Cosmology and Astroparticle Physics

Our Research

Cosmology is the study of the birth and evolution of the Universe. Using a mixture of experiments, simulation and theory, researchers in the School  of Physics are investigating topics from the nature of dark matter and  dark energy to what happened during inflation, a burst of ultra-fast expansion in the early Universe.

Astroparticle physics is the study of elementary particles of astrophysical origin, and lies at the intersection of particle physics and astrophysics. We use a "cosmic laboratory" to reveal fundamental properties of matter, or to learn about astrophysical phenomena. Some of the key questions that are being addressed are:

  • Dark matter:
    Most of the matter in the Universe is dark matter.  We are leading a project to construct a laboratory 1 km underground in Stawell, Victoria, where we will run an experiment to directly detect these dark matter particles. We also work on indirect dark matter detection by observing the contribution of dark matter annihilation or decay to cosmic ray fluxes and related signals. In addition, we are strongly involved in the development of new elementary particle physics theories that incorporate dark matter particles.

  • Dark Energy:
    Why is the expansion of the Universe accelerating? We are developing new theories to understand this surprising acceleration. We are also working on a number of new cosmological probes to better understand the properties of Dark Energy.

  • Inflation and gravitational waves:
    What caused the burst of rapid expansion in the first moments of the Universe? We study relic radiation from the Big Bang, the cosmic microwave background, to search for the gravitational wave signature of inflation. We are also strongly involved in the emerging field of gravitational wave astronomy through membership in the LIGO collaboration.

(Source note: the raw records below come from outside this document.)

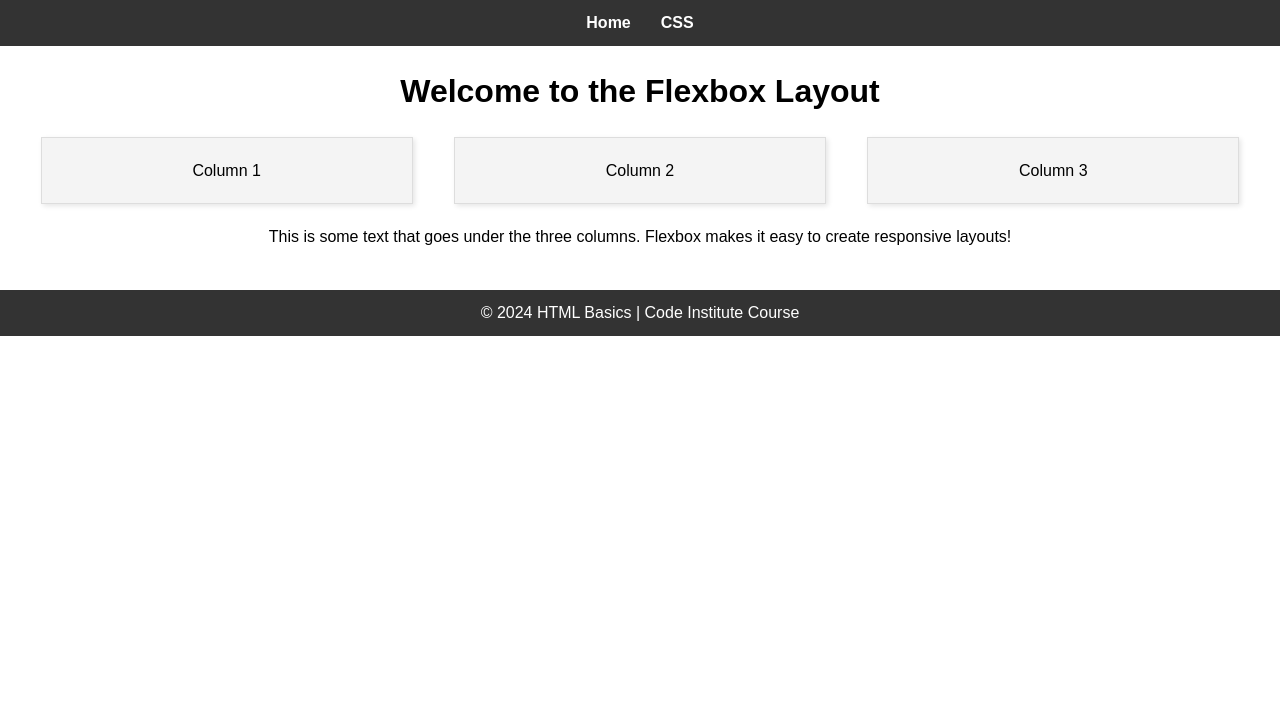
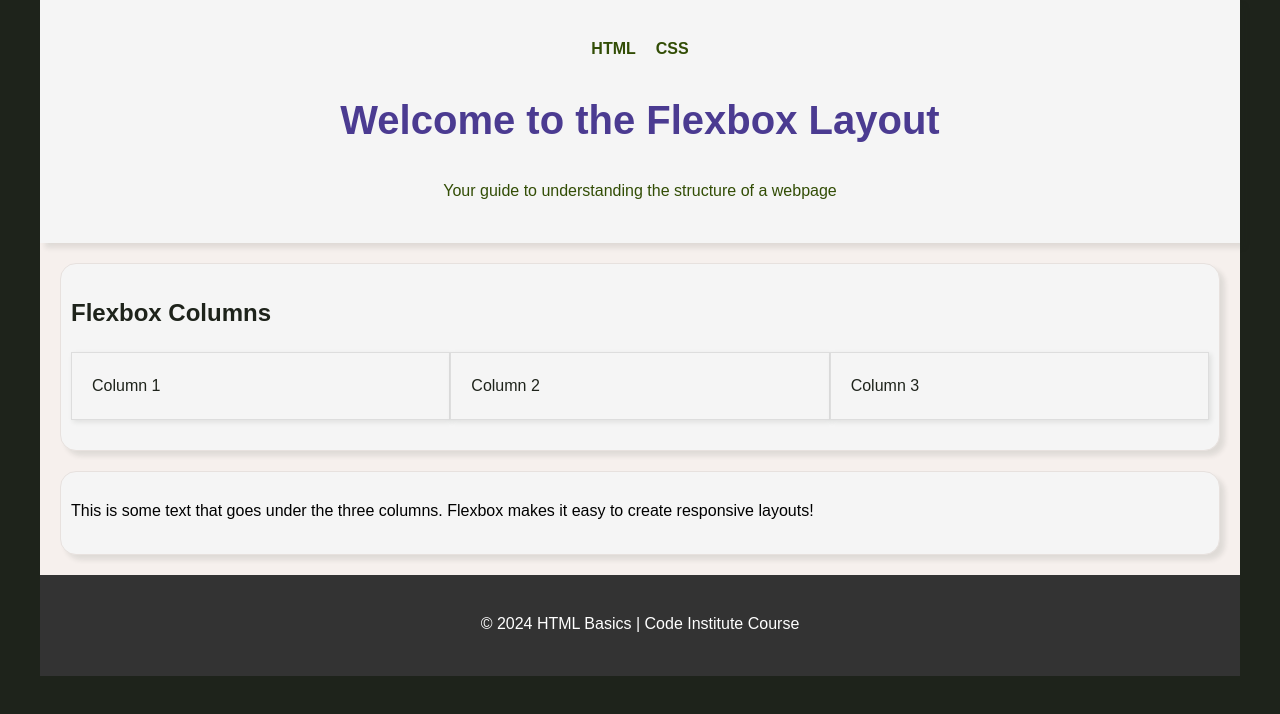
Before and after one commit to 5pence/htmlandcssbasics, a plain HTML site: page css.html in a window 1280 px wide. Drawn offline with Linux system fonts and the light colour scheme.

Commit message:
remove css stylesheet and merge css

```diff
--- a/assets/css/style-css.css
+++ /dev/null
@@ -1,86 +0,0 @@
-/* Basic Reset */
-* {
-    margin: 0;
-    padding: 0;
-    box-sizing: border-box;
-}
-
-/* Body Styling */
-body {
-    font-family: Arial, sans-serif;
-    line-height: 1.6;
-}
-
-/* Header and Navbar */
-header {
-    background-color: #333;
-    color: white;
-    padding: 10px 0;
-}
-
-nav ul {
-    list-style: none;
-    display: flex;
-    justify-content: center;
-}
-
-nav ul li {
-    margin: 0 15px;
-}
-
-nav ul li a {
-    color: white;
-    text-decoration: none;
-    font-weight: bold;
-}
-
-/* Main Content */
-main {
-    padding: 20px;
-    text-align: center;
-}
-
-h1 {
-    margin-bottom: 20px;
-}
-
-/* Flexbox Layout for Columns */
-.columns {
-    display: flex;
-    justify-content: space-around;
-    margin-bottom: 20px;
-}
-
-.box {
-    background-color: #f4f4f4;
-    border: 1px solid #ddd;
-    padding: 20px;
-    width: 30%;
-    box-shadow: 2px 2px 5px rgba(0, 0, 0, 0.1);
-}
-
-/* Content Section */
-.content {
-    margin-bottom: 20px;
-}
-
-/* Footer Styling */
-footer {
-    background-color: #333;
-    color: white;
-    text-align: center;
-    padding: 10px 0;
-}
-
-/* Media Query for screens less than 600px */
-@media (max-width: 600px) {
-    .columns {
-        flex-direction: column;
-        align-items: center;
-    }
-
-    .box {
-        width: 100%;
-        margin-bottom: 10px;
-    }
-}
--- a/assets/css/style.css
+++ b/assets/css/style.css
@@ -1,15 +1,17 @@
 /* 1. General settings */
 body {
     font-family: Arial, sans-serif;
-    color: #333;
+    color: #1E231B;
     margin: 0;
     padding: 0;
     background-color: #1E231B;
+    line-height: 1.6;
 }
 
 /* 2. Type selectors (applying to HTML tags directly) */
 h1, h2, p {
     margin-bottom: 20px;
+    color: #1E231B;
 }
 
 ul {
@@ -27,6 +29,7 @@ footer {
 footer p {
     color: #F5F5F5;
 }
+
 /* 3. Class selectors */
 .wrapper {
     width: 100%;
@@ -34,6 +37,7 @@ footer p {
     margin: 0 auto;
     background-color: #F6F0ED;
 }
+
 .content-section {
     margin: 20px;
     padding: 10px;
@@ -46,7 +50,6 @@ footer p {
 .full-width {
     width: 100%;
 }
-
 
 .inline-container {
     color: blue;
@@ -114,6 +117,20 @@ footer p {
     font-weight: bold;
 }
 
+.columns {
+    display: flex;
+    justify-content: space-around;
+    margin-bottom: 20px;
+}
+
+.box {
+    background-color: #f5f5f5;
+    border: 1px solid #ddd;
+    padding: 20px;
+    width: 30%;
+    box-shadow: 2px 2px 5px rgba(30, 35, 27, 0.1);
+}
+
 /* 7. CSS Precedence (specificity example) */
 p {
     color: black;
@@ -122,3 +139,21 @@ p {
 p.header-subtitle {
     color: #324D05; /* More specific rule (class) overrides general p color */
 }
+
+/* Media Query for screens less than 600px */
+@media (max-width: 600px) {
+    .columns {
+        flex-direction: column;
+        align-items: center;
+    }
+
+    .box {
+        width: 80%;
+        margin-bottom: 10px;
+    }
+
+    .main-nav ul {
+        flex-direction: column;
+        gap: 10px;
+    }
+}
--- a/css.html
+++ b/css.html
@@ -4,35 +4,39 @@
     <meta charset="UTF-8">
     <meta name="viewport" content="width=device-width, initial-scale=1.0">
     <title>Flexbox Layout Example</title>
-    <link rel="stylesheet" href="assets/css/style-css.css">
+    <link rel="stylesheet" href="assets/css/style.css">
 </head>
 <body>
-    <header>
-        <nav>
+    <div class="wrapper">
+        <header id="main-header" class="site-header">
+            <nav class="main-nav">
                 <ul>
-                <li><a href="index.html">Home</a></li>
+                    <li><a href="index.html">HTML</a></li>
                     <li><a href="css.html">CSS</a></li>
                 </ul>
             </nav>
+            <h1 class="header-title">Welcome to the Flexbox Layout</h1>
+            <p class="header-subtitle">Your guide to understanding the structure of a webpage</p>
         </header>
 
         <main>
-        <h1>Welcome to the Flexbox Layout</h1>
-
+            <section class="content-section">
+                <h2>Flexbox Columns</h2>
                 <section class="columns">
                     <div class="box">Column 1</div>
                     <div class="box">Column 2</div>
                     <div class="box">Column 3</div>
                 </section>
+            </section>
 
-        <section class="content">
+            <section class="content-section">
                 <p>This is some text that goes under the three columns. Flexbox makes it easy to create responsive layouts!</p>
             </section>
         </main>
 
-    <footer>
+        <footer id="main-footer">
             <p>&copy; 2024 HTML Basics | Code Institute Course</p>
         </footer>
-
+    </div>
 </body>
 </html>
```
Also changed, not shown: 1 other file. Lines whose indentation alone changed are shown as unchanged.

  • Matter-antimatter asymmetry:
    The universe consists almost entirely of matter, with very little antimatter.  We study mechanisms that could have created this imbalance between matter and antimatter.